◆ **DATA TO EXAMINE**:
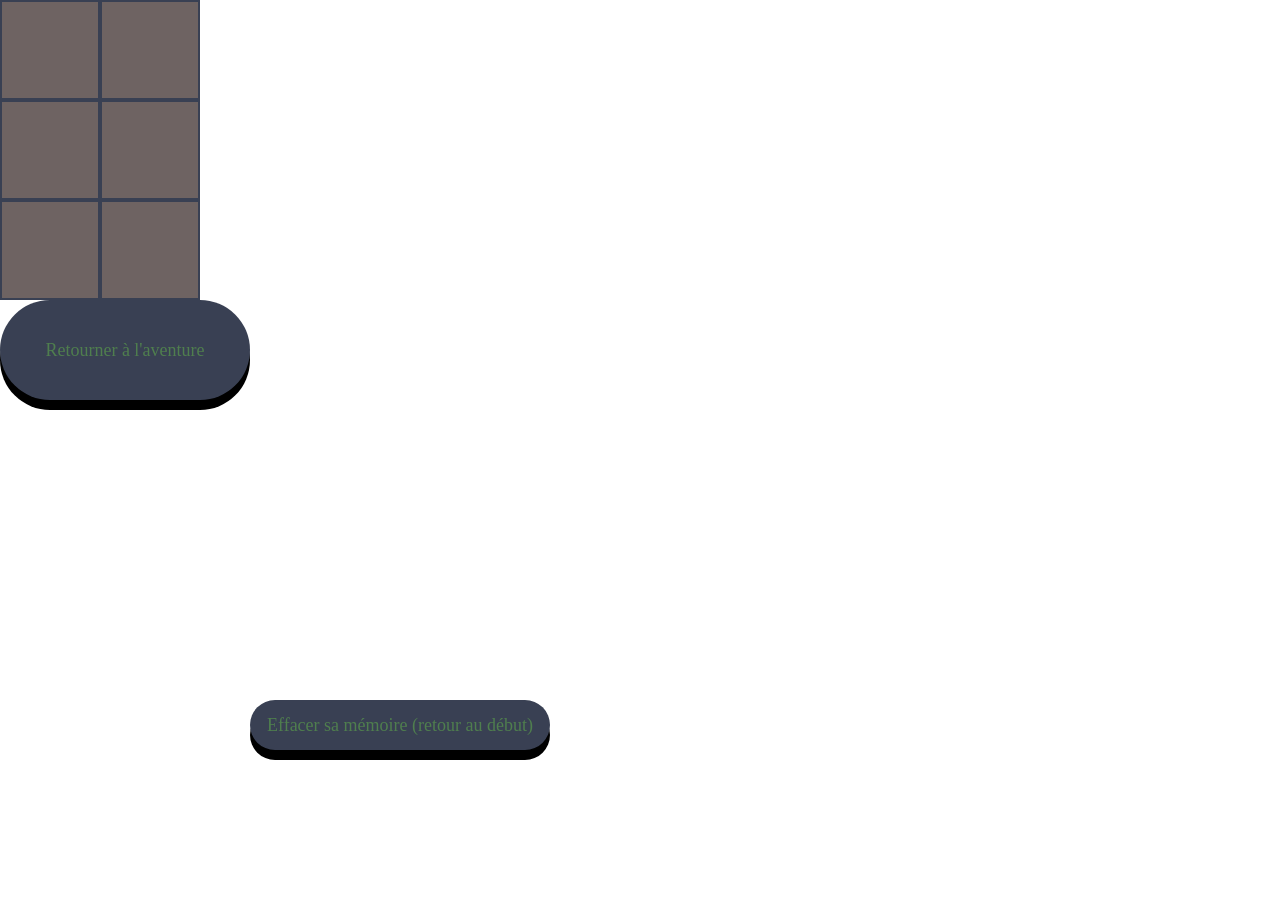
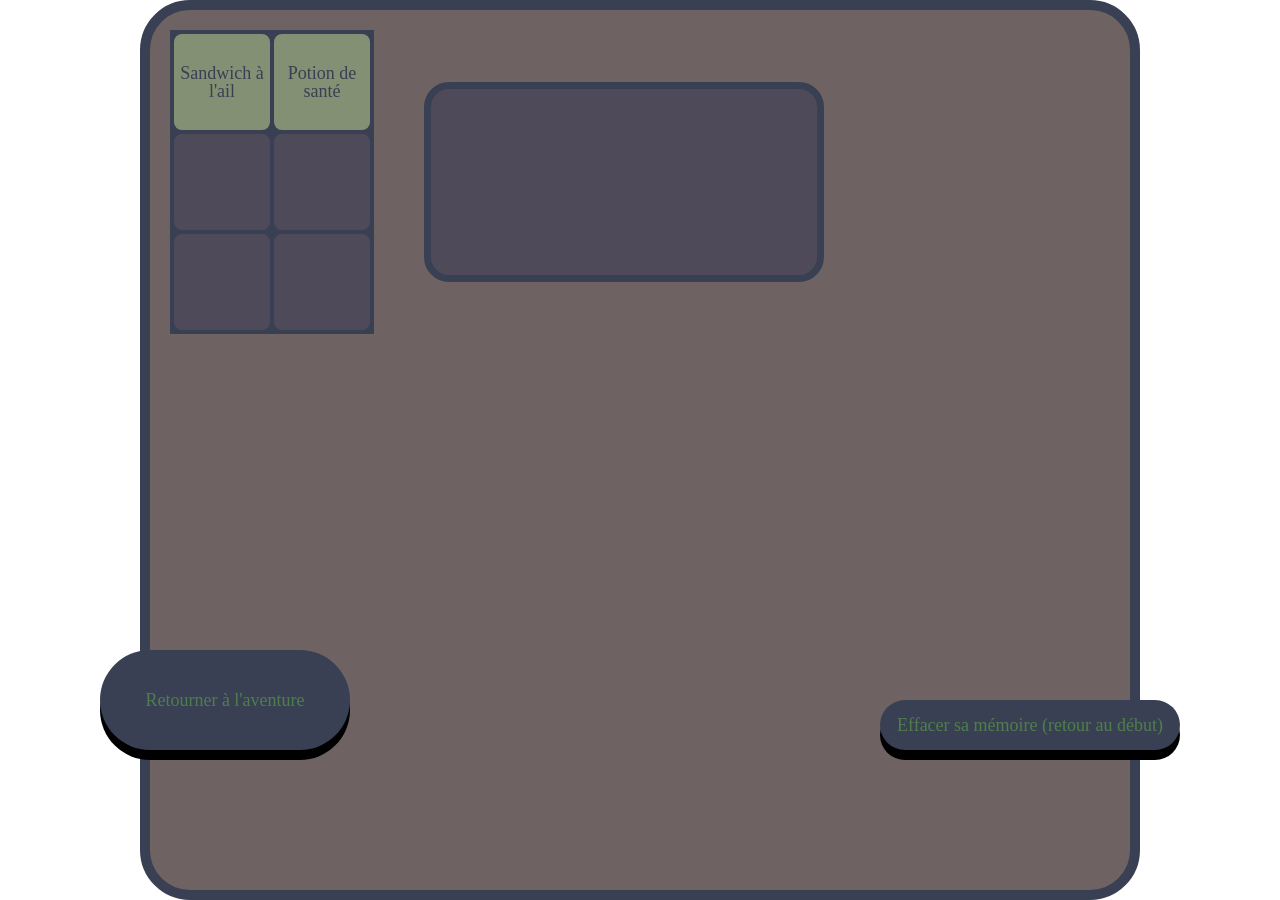
Before and after one commit to GoutteDooo/aventure, a React (Vite) app in the folder aventure-react/: page /status in a window 1280 px wide. Before the commit the page ends 800 px from the top, so only its background shows below. Built offline with nearby package versions, Linux system fonts and the light colour scheme; a web font is replaced by a local one; what @midudev/tailwind-animations would draw is missing.

Commit message:
chore: ajout items inventory and desc

```diff
--- a/aventure-react/src/components/Inventaire.jsx
+++ b/aventure-react/src/components/Inventaire.jsx
@@ -1,22 +1,47 @@
-import React, { useState } from "react";
+import React, { act, useState } from "react";
+import itemsData from "../data/itemsData";
 
 const Inventaire = () => {
   const [inventaire, setInventaire] = useState(() => {
     const savedInventory = localStorage.getItem("inventory");
     return savedInventory
       ? JSON.parse(savedInventory)
-      : ["", "", "", "", "", ""];
+      : ["Sandwich à l'ail", "Potion de santé", "", "", "", ""];
   });
+
+  const [activeItem, setActiveItem] = useState(null);
+
+  const handleItemActive = (targetItemText) => {
+    // const itemClicked = itemsData.find((item) => target === item.name);
+    const itemClicked = targetItemText;
+    setActiveItem(itemClicked);
+    console.log(itemClicked);
+
+
+  }
 
   return (
     <div className="inventory">
       <div className="inventory__container">
         {inventaire &&
           inventaire.map((item, index) => (
-            <div key={index} className="inventory__container__item">
+            <div key={index} className={`inventory__container__item ${item ? "inventory__container__item--active" : ""}`} onClick={(e) => handleItemActive(e.target.textContent)}>
               {item}
             </div>
           ))}
+      </div>
+      <div className="inventory__description">
+        {activeItem ? (<>
+            <div className="inventory__description--useless">
+                {itemsData.find((item) => item.name === activeItem).desc_useless}
+        </div>
+            <div className="inventory__description--use">
+                {itemsData.find((item) => item.name === activeItem).desc_use}
+        </div>
+        </>
+    ) : (
+    <></>
+    )}
       </div>
     </div>
   );
--- a/aventure-react/src/data/itemsData.js
+++ b/aventure-react/src/data/itemsData.js
@@ -4,24 +4,42 @@ const itemsData = [
     name: "Potion de santé",
     effect: "heal",
     value: 20,
+    desc_useless:
+      "Une vieille fiole poussiéreuse contenant un liquide verdâtre foncé.",
+    desc_use: "Soigne 100% des HP",
   },
   {
     id: 2,
     name: "Chapeau de paille",
     effect: "chance",
     value: 3,
+    desc_useless: "",
+    desc_use: "",
   },
   {
     id: 3,
     name: "Tenue de paysan",
     effect: "defense",
     value: 1,
+    desc_useless: "",
+    desc_use: "",
   },
   {
     id: 4,
     name: "Bâton en bois",
     effect: "attack",
     value: 1,
+    desc_useless: "",
+    desc_use: "",
+  },
+  {
+    id: 5,
+    name: "Sandwich à l'ail",
+    effect: "heal",
+    value: 100,
+    desc_useless:
+      "Un délicieux sandwich confectionné avec soin par votre épouse.",
+    desc_use: "Soigne 100 HP",
   },
 ];
 
--- a/aventure-react/src/styles/components/_inventory.scss
+++ b/aventure-react/src/styles/components/_inventory.scss
@@ -1,14 +1,52 @@
 .inventory {
-  background: $dark1;
-  width: 200px;
+  margin: 20px 0 0 20px;
+  display: flex;
+  align-items: center;
   &__container {
+    width: 204px;
+    background: $dark3;
+    border: 2px solid $dark3;
     display: grid;
     grid-template-columns: repeat(2, 1fr);
     &__item {
       height: 100px;
       width: 100px;
-      background: $dark1;
+      background: $dark2;
       border: 2px solid $dark3;
+      border-radius: 10px;
+      @include verticalCenter;
+      text-align: center;
+      &--active {
+        cursor: pointer;
+        color: $dark3;
+        background: $light2;
+        &:hover {
+            border: 3px solid $light1;
+            transform: scale(1.02);
+
+        }
+      }
+    }
+  }
+  &__description {
+    position: relative;
+    background: $dark2;
+    width: 400px;
+    height: 200px;
+    margin-left: 50px;
+    border-radius: 25px;
+    border: 7px solid $dark3;
+    padding: 20px;
+    &--useless {
+        font-style: italic;
+        color: $light2;
+        font-size: 0.95rem;
+    }
+    &--use {
+        position: absolute;
+        bottom: 50px;
+        color: $light1;
+        font-size: 1.2rem;
     }
   }
 }
--- a/aventure-react/src/styles/main.css
+++ b/aventure-react/src/styles/main.css
@@ -73,6 +73,7 @@ html {
 body {
   margin: 0;
   padding: 0;
+  -webkit-box-sizing: border-box;
           box-sizing: border-box;
 }
 
@@ -90,6 +91,7 @@ button {
   background: #394053;
   color: #4f7e4e;
   border-radius: 5000px;
+  -webkit-box-shadow: 0 10px 0 0 black;
           box-shadow: 0 10px 0 0 black;
 }
 button:hover {
@@ -97,7 +99,9 @@ button:hover {
   background: #4e4a59;
 }
 button:active {
+  -webkit-box-shadow: 0 0px 0 0 black;
           box-shadow: 0 0px 0 0 black;
+  -webkit-transform: translateY(10px);
           transform: translateY(10px);
 }
 
@@ -113,8 +117,12 @@ button:active {
   font-size: 1.3rem;
 }
 .combat-container .combat {
+  display: -webkit-box;
+  display: -ms-flexbox;
   display: flex;
   width: 90%;
+  -webkit-box-pack: justify;
+      -ms-flex-pack: justify;
           justify-content: space-between;
   background: #4e4a59;
   border-radius: 25px;
@@ -151,9 +159,11 @@ button:active {
   color: #6E6362;
 }
 .combat-container .combat__ennemy__stats:hover {
+  -webkit-filter: brightness(0.8);
           filter: brightness(0.8);
 }
 .combat-container .combat__ennemy__attack {
+  -webkit-animation: enemyAttack 1s forwards ease-out;
           animation: enemyAttack 1s forwards ease-out;
 }
 .combat-container .combat__play {
@@ -172,29 +182,45 @@ button:active {
   background: darkred;
 }
 .combat-container .combat__hit {
+  -webkit-animation: hit 0.6s forwards;
           animation: hit 0.6s forwards;
 }
 .combat-container .your-turn {
   position: absolute;
+  display: -webkit-box;
+  display: -ms-flexbox;
   display: flex;
+  -webkit-box-align: center;
+      -ms-flex-align: center;
           align-items: center;
+  -webkit-box-pack: center;
+      -ms-flex-pack: center;
           justify-content: center;
   background: #4f7e4e;
   height: 100px;
   width: 300px;
   top: 50%;
   left: 50%;
+  -webkit-transform: translate(-50%, -50%);
           transform: translate(-50%, -50%);
   opacity: 0;
   color: #edf6f9;
+  -webkit-animation: yourTurn 1s forwards;
           animation: yourTurn 1s forwards;
 }
 .combat-container .combat__player__turn {
   position: absolute;
   left: 50%;
+  -webkit-transform: translateX(-50%);
           transform: translateX(-50%);
+  display: -webkit-box;
+  display: -ms-flexbox;
   display: flex;
+  -webkit-box-pack: space-evenly;
+      -ms-flex-pack: space-evenly;
           justify-content: space-evenly;
+  -webkit-box-align: center;
+      -ms-flex-align: center;
           align-items: center;
   gap: 50px;
   margin-top: 25px;
@@ -204,15 +230,19 @@ button:active {
 .combat-container .combat__player__turn .combat__button__attack, .combat-container .combat__player__turn .combat__button__defense, .combat-container .combat__player__turn .combat__button__use, .combat-container .combat__player__turn .combat__button__fled {
   padding: 20px;
   border-radius: 25px;
+  -webkit-box-shadow: 0 10px 0 0 black;
           box-shadow: 0 10px 0 0 black;
   width: 150px;
 }
 .combat-container .combat__player__turn .combat__button__attack:hover, .combat-container .combat__player__turn .combat__button__defense:hover, .combat-container .combat__player__turn .combat__button__use:hover, .combat-container .combat__player__turn .combat__button__fled:hover {
+  -webkit-filter: brightness(0.8);
           filter: brightness(0.8);
   color: #edf6f9;
 }
 .combat-container .combat__player__turn .combat__button__attack:active, .combat-container .combat__player__turn .combat__button__defense:active, .combat-container .combat__player__turn .combat__button__use:active, .combat-container .combat__player__turn .combat__button__fled:active {
+  -webkit-box-shadow: 0 0 0 0;
           box-shadow: 0 0 0 0;
+  -webkit-transform: translateY(10px);
           transform: translateY(10px);
 }
 .combat-container .combat__player__turn .combat__button__attack {
@@ -230,9 +260,16 @@ button:active {
 .combat-container .combat__button__cancel {
   position: absolute;
   left: 50%;
+  -webkit-transform: translateX(-50%);
           transform: translateX(-50%);
+  display: -webkit-box;
+  display: -ms-flexbox;
   display: flex;
+  -webkit-box-pack: space-evenly;
+      -ms-flex-pack: space-evenly;
           justify-content: space-evenly;
+  -webkit-box-align: center;
+      -ms-flex-align: center;
           align-items: center;
   margin-top: 25px;
   height: 50px;
@@ -242,15 +279,23 @@ button:active {
 }
 .combat-container .ennemy-turn {
   position: absolute;
+  display: -webkit-box;
+  display: -ms-flexbox;
   display: flex;
+  -webkit-box-align: center;
+      -ms-flex-align: center;
           align-items: center;
+  -webkit-box-pack: center;
+      -ms-flex-pack: center;
           justify-content: center;
   height: 100px;
   width: 300px;
   top: 50%;
   left: 50%;
+  -webkit-transform: translate(-50%, -50%);
           transform: translate(-50%, -50%);
   opacity: 0;
+  -webkit-animation: yourTurn 1s forwards;
           animation: yourTurn 1s forwards;
   color: #6E6362;
   background: darkred;
@@ -258,6 +303,19 @@ button:active {
 
 .combat--attacking {
   cursor: crosshair;
+}
+
+@-webkit-keyframes yourTurn {
+  0%, 30%, 50%, 70%, 90% {
+    opacity: 0;
+  }
+  20%, 40%, 60%, 80%, 95% {
+    opacity: 1;
+  }
+  100% {
+    opacity: 0;
+    display: none;
+  }
 }
 
 @keyframes yourTurn {
@@ -272,26 +330,61 @@ button:active {
     display: none;
   }
 }
+@-webkit-keyframes hit {
+  0%, 30%, 50%, 70%, 90% {
+    background: red;
+    -webkit-transform: translateX(-10px);
+            transform: translateX(-10px);
+  }
+  20%, 40%, 60%, 80% {
+    -webkit-transform: translateX(10px);
+            transform: translateX(10px);
+  }
+  100% {
+    -webkit-transform: translateX(0);
+            transform: translateX(0);
+  }
+}
 @keyframes hit {
   0%, 30%, 50%, 70%, 90% {
     background: red;
+    -webkit-transform: translateX(-10px);
             transform: translateX(-10px);
   }
   20%, 40%, 60%, 80% {
+    -webkit-transform: translateX(10px);
             transform: translateX(10px);
   }
   100% {
+    -webkit-transform: translateX(0);
             transform: translateX(0);
+  }
+}
+@-webkit-keyframes enemyAttack {
+  0%, 100% {
+    -webkit-transform: translateX(0);
+            transform: translateX(0);
+  }
+  70% {
+    -webkit-transform: translateX(50px) rotate(10deg);
+            transform: translateX(50px) rotate(10deg);
+  }
+  90% {
+    -webkit-transform: translateX(-350px) rotate(-20deg);
+            transform: translateX(-350px) rotate(-20deg);
   }
 }
 @keyframes enemyAttack {
   0%, 100% {
+    -webkit-transform: translateX(0);
             transform: translateX(0);
   }
   70% {
+    -webkit-transform: translateX(50px) rotate(10deg);
             transform: translateX(50px) rotate(10deg);
   }
   90% {
+    -webkit-transform: translateX(-350px) rotate(-20deg);
             transform: translateX(-350px) rotate(-20deg);
   }
 }
@@ -307,12 +400,18 @@ button:active {
   height: 150px;
   top: 50%;
   left: 50%;
+  -webkit-transform: translate(-50%, -50%);
           transform: translate(-50%, -50%);
   background: rgba(255, 255, 255, 0.446);
   font-size: 2.5rem;
+  display: -webkit-box;
+  display: -ms-flexbox;
   display: flex;
+  -webkit-box-align: center;
+      -ms-flex-align: center;
           align-items: center;
   color: #4f7e4e;
+  -webkit-animation: popUp 3s forwards;
           animation: popUp 3s forwards;
   z-index: 1000;
 }
@@ -320,6 +419,7 @@ button:active {
   width: 100%;
   display: block;
   position: absolute;
+  -webkit-animation: combatFinished 2s forwards ease-in-out;
           animation: combatFinished 2s forwards ease-in-out;
 }
 .combat__finished__container .finish__pop-up {
@@ -331,6 +431,18 @@ button:active {
   padding: 1rem;
 }
 
+@-webkit-keyframes combatFinished {
+  0% {
+    left: -200%;
+  }
+  30%, 70% {
+    left: 40%;
+  }
+  100% {
+    left: 200%;
+  }
+}
+
 @keyframes combatFinished {
   0% {
     left: -200%;
@@ -340,6 +452,18 @@ button:active {
   }
   100% {
     left: 200%;
+  }
+}
+@-webkit-keyframes popUp {
+  0% {
+    opacity: 0;
+  }
+  10%, 90% {
+    opacity: 1;
+  }
+  100% {
+    opacity: 0;
+    display: none;
   }
 }
 @keyframes popUp {
@@ -361,6 +485,7 @@ button:active {
   top: 0;
   right: 0;
   background: rgba(0, 0, 0, 0.665);
+  -webkit-animation: lootsAppear 5s forwards;
           animation: lootsAppear 5s forwards;
 }
 .bg__loots .loots {
@@ -368,6 +493,8 @@ button:active {
   height: 600px;
 }
 .bg__loots .loots__infos {
+  display: -webkit-box;
+  display: -ms-flexbox;
   display: flex;
   height: 500px;
   width: 800px;
@@ -379,10 +506,21 @@ button:active {
   color: #394053;
 }
 .bg__loots .loots__infos .loots__drop, .bg__loots .loots__infos .loots__gain {
+  display: -webkit-box;
+  display: -ms-flexbox;
   display: flex;
+  -webkit-box-align: center;
+      -ms-flex-align: center;
           align-items: center;
+  -webkit-box-pack: center;
+      -ms-flex-pack: center;
           justify-content: center;
+  -webkit-box-pack: start;
+      -ms-flex-pack: start;
           justify-content: start;
+  -webkit-box-orient: vertical;
+  -webkit-box-direction: normal;
+      -ms-flex-direction: column;
           flex-direction: column;
   width: 50%;
   height: 100%;
@@ -406,6 +544,7 @@ button:active {
   margin-top: 50px;
   height: 75px;
   width: 200px;
+  -webkit-transform: translateX(-50%);
           transform: translateX(-50%);
   border-radius: 5000px;
 }
@@ -413,8 +552,19 @@ button:active {
   color: #edf6f9;
 }
 .bg__loots .loots__next:active {
+  -webkit-box-shadow: 0 0px 0 0 black;
           box-shadow: 0 0px 0 0 black;
+  -webkit-transform: translate(-50%, 10px);
           transform: translate(-50%, 10px);
+}
+
+@-webkit-keyframes lootsAppear {
+  from {
+    opacity: 0;
+  }
+  to {
+    opacity: 1;
+  }
 }
 
 @keyframes lootsAppear {
@@ -426,28 +576,87 @@ button:active {
   }
 }
 .inventory {
-  background: #6E6362;
-  width: 200px;
+  margin: 20px 0 0 20px;
+  display: -webkit-box;
+  display: -ms-flexbox;
+  display: flex;
+  -webkit-box-align: center;
+      -ms-flex-align: center;
+          align-items: center;
 }
 .inventory__container {
+  width: 204px;
+  background: #394053;
+  border: 2px solid #394053;
   display: grid;
   grid-template-columns: repeat(2, 1fr);
 }
 .inventory__container__item {
   height: 100px;
   width: 100px;
-  background: #6E6362;
+  background: #4e4a59;
   border: 2px solid #394053;
+  border-radius: 10px;
+  display: -webkit-box;
+  display: -ms-flexbox;
+  display: flex;
+  -webkit-box-align: center;
+      -ms-flex-align: center;
+          align-items: center;
+  -webkit-box-pack: center;
+      -ms-flex-pack: center;
+          justify-content: center;
+  text-align: center;
+}
+.inventory__container__item--active {
+  cursor: pointer;
+  color: #394053;
+  background: #839073;
+}
+.inventory__container__item--active:hover {
+  border: 3px solid #4f7e4e;
+  -webkit-transform: scale(1.02);
+          transform: scale(1.02);
+}
+.inventory__description {
+  position: relative;
+  background: #4e4a59;
+  width: 400px;
+  height: 200px;
+  margin-left: 50px;
+  border-radius: 25px;
+  border: 7px solid #394053;
+  padding: 20px;
+}
+.inventory__description--useless {
+  font-style: italic;
+  color: #839073;
+  font-size: 0.95rem;
+}
+.inventory__description--use {
+  position: absolute;
+  bottom: 50px;
+  color: #4f7e4e;
+  font-size: 1.2rem;
 }
 
 /* LAYOUTS */
 /* PAGES */
 .home {
   height: 100vh;
+  display: -webkit-box;
+  display: -ms-flexbox;
   display: flex;
+  -webkit-box-orient: vertical;
+  -webkit-box-direction: normal;
+      -ms-flex-direction: column;
           flex-direction: column;
   gap: 100px;
+  -webkit-box-pack: center;
+      -ms-flex-pack: center;
           justify-content: center;
+  -webkit-box-align: center;
+      -ms-flex-align: center;
           align-items: center;
   background: #4e4a59;
   color: #edf6f9;
@@ -484,9 +693,18 @@ button:active {
 .adventure {
   position: relative;
   height: 100vh;
+  display: -webkit-box;
+  display: -ms-flexbox;
   display: flex;
+  -webkit-box-align: center;
+      -ms-flex-align: center;
           align-items: center;
+  -webkit-box-pack: center;
+      -ms-flex-pack: center;
           justify-content: center;
+  -webkit-box-orient: vertical;
+  -webkit-box-direction: normal;
+      -ms-flex-direction: column;
           flex-direction: column;
   background: #6E6362;
 }
@@ -508,8 +726,15 @@ button:active {
   width: 1000px;
   border-radius: 35px;
   padding: 20px;
+  display: -webkit-box;
+  display: -ms-flexbox;
   display: flex;
+  -webkit-box-orient: vertical;
+  -webkit-box-direction: normal;
+      -ms-flex-direction: column;
           flex-direction: column;
+  -webkit-box-align: center;
+      -ms-flex-align: center;
           align-items: center;
   margin: 0 50px 100px;
 }
@@ -549,7 +774,10 @@ button:active {
   height: 20%;
   max-height: 200px;
   width: 90%;
+  display: -webkit-box;
+  display: -ms-flexbox;
   display: flex;
+  -ms-flex-pack: distribute;
       justify-content: space-around;
 }
 .adventure__story .adventure__choices .adventure__choice {
@@ -558,6 +786,7 @@ button:active {
   font-size: 1.3rem;
   border-radius: 1rem;
   padding: 1rem;
+  -webkit-box-shadow: 0 10px 0 0 #839073;
           box-shadow: 0 10px 0 0 #839073;
   width: 250px;
 }
@@ -566,7 +795,9 @@ button:active {
   color: #4e4a59;
 }
 .adventure__story .adventure__choices .adventure__choice:active {
+  -webkit-box-shadow: 0 0 0 0 #839073;
           box-shadow: 0 0 0 0 #839073;
+  -webkit-transform: translateY(10px);
           transform: translateY(10px);
 }
 .adventure__status {
@@ -577,16 +808,27 @@ button:active {
   background: #4e4a59;
 }
 
+.status {
+  background: #6E6362;
+  height: 900px;
+  width: 1000px;
+  margin: auto;
+  border: 10px solid #394053;
+  border-radius: 50px;
+}
 .status__return {
+  position: absolute;
   height: 100px;
   width: 250px;
+  bottom: 50px;
+  left: 100px;
 }
 .status .restartButton {
   position: absolute;
-  bottom: 50px;
   height: 50px;
   width: 300px;
-  margin-top: 50px;
+  bottom: 50px;
+  right: 100px;
 }
 
 /* THEMES */
--- a/aventure-react/src/styles/pages/_status.scss
+++ b/aventure-react/src/styles/pages/_status.scss
@@ -1,13 +1,22 @@
 .status {
+    background: $dark1;
+    height: 900px;
+    width: 1000px;
+    margin: auto;
+    border: 10px solid $dark3;
+    border-radius: 50px;
     &__return {
+        position: absolute;
         height: 100px;
         width: 250px;
+        bottom: 50px;
+        left: 100px;
     }
     .restartButton {
         position: absolute;
-        bottom: 50px;
         height: 50px;
         width: 300px;
-        margin-top: 50px;
+        bottom: 50px;
+        right: 100px;
     }
 }
```
Also changed, not shown: 1 other file (tests, documents, lock files or other folders). Lines whose indentation alone changed are shown as unchanged.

◆ **AIM OF THE TASK**: The string "const" may occur in the listing; show every line where it does.

◆ **RESPONSE BOX**:
 const Inventaire = () => {
   const [inventaire, setInventaire] = useState(() => {
     const savedInventory = localStorage.getItem("inventory");
+  const [activeItem, setActiveItem] = useState(null);
+  const handleItemActive = (targetItemText) => {
+    // const itemClicked = itemsData.find((item) => target === item.name);
+    const itemClicked = targetItemText;
@@ -4,24 +4,42 @@ const itemsData = [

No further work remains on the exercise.